Commercial welders know that the tungsten electrode charts come with a list ranging for q 2.4 mm, ceriated, lanthanated or thoriated electrode which is around 150 and 250 amps. Yet many commercial welders use the tungsten electrodes at lower amperages and have no issues with that. The 3 /32 ‘’ tungsten electrode or is it possible to do TIG welding with thin sheet metal? A professional commercial welder will tell you that if you want to perform TIG welding on very thin metal, the electrode must be tapered like a needle. In such cases one should use a fine grit disc, a sanding belt or a diamond wheel.

In such cases one should avoid the scratches that are running sideways.

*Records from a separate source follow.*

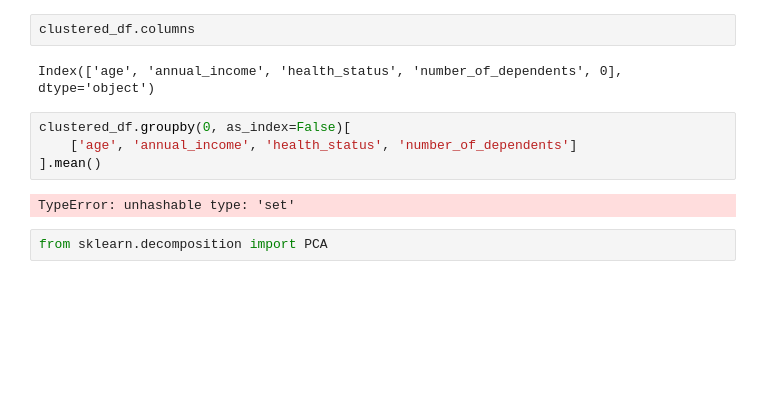
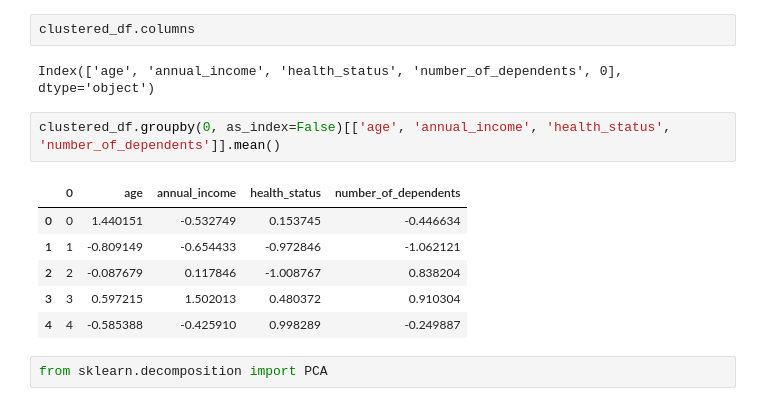
Before and after one commit to marlinps/dsml, a Jupyter notebook: day_3.ipynb, the cells around one changed output. Drawn from its saved outputs; the diff is of its cells as text; blank space fills up the shorter version.

```diff
--- a/day_3.ipynb
+++ b/day_3.ipynb
@@ -210,11 +210,14 @@ clustered_df.columns
 # %% [output]
 Index(['age', 'annual_income', 'health_status', 'number_of_dependents', 0], dtype='object')
 # %%
-clustered_df.groupby(0, as_index=False)[
-	['age', 'annual_income', 'health_status', 'number_of_dependents']
-].mean()
+clustered_df.groupby(0, as_index=False)[['age', 'annual_income', 'health_status', 'number_of_dependents']].mean()
 # %% [output]
-TypeError: unhashable type: 'set'
+|  | 0 | age | annual_income | health_status | number_of_dependents |
+| 0 | 0 | 1.440151 | -0.532749 | 0.153745 | -0.446634 |
+| 1 | 1 | -0.809149 | -0.654433 | -0.972846 | -1.062121 |
+| 2 | 2 | -0.087679 | 0.117846 | -1.008767 | 0.838204 |
+| 3 | 3 | 0.597215 | 1.502013 | 0.480372 | 0.910304 |
+| 4 | 4 | -0.585388 | -0.425910 | 0.998289 | -0.249887 |
 # %%
 from sklearn.decomposition import PCA
 # %%
```
Also changed, not shown: parts of 13 cells of this notebook, 1 other file.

The commercial welder can start the TIG welding process at high amperage or can get a crisp start. If the application is pipe welding, then one might use a scratch start TIG setup. Many pipe welders use the 1 / 8’’ electrode even in cases when the amperages are around 100 amps. Then the material is thinner metal, the commercial welder can use electrode with a smaller diameter.

Commercial welders are also aware that the arc can also be started with a piece of aluminum or copper used as backing. Both the aluminum and the copper perform well as backing material which provides heat sink and further serves to trap the argon shielding gas which helps shield the penetration side. If there is no argon as or other backing gas the stainless steel will get severe oxidation. Sometimes the commercial welders do not have copper on the back side and they have to tap a piece of copper next to the place where they will strike the arc, which will help them avoid poor starts or wandering of the arc.  They have to light up on the copper at low amps and then increase the amps until the moment when the arc jumps to the point and then move the arc where they want.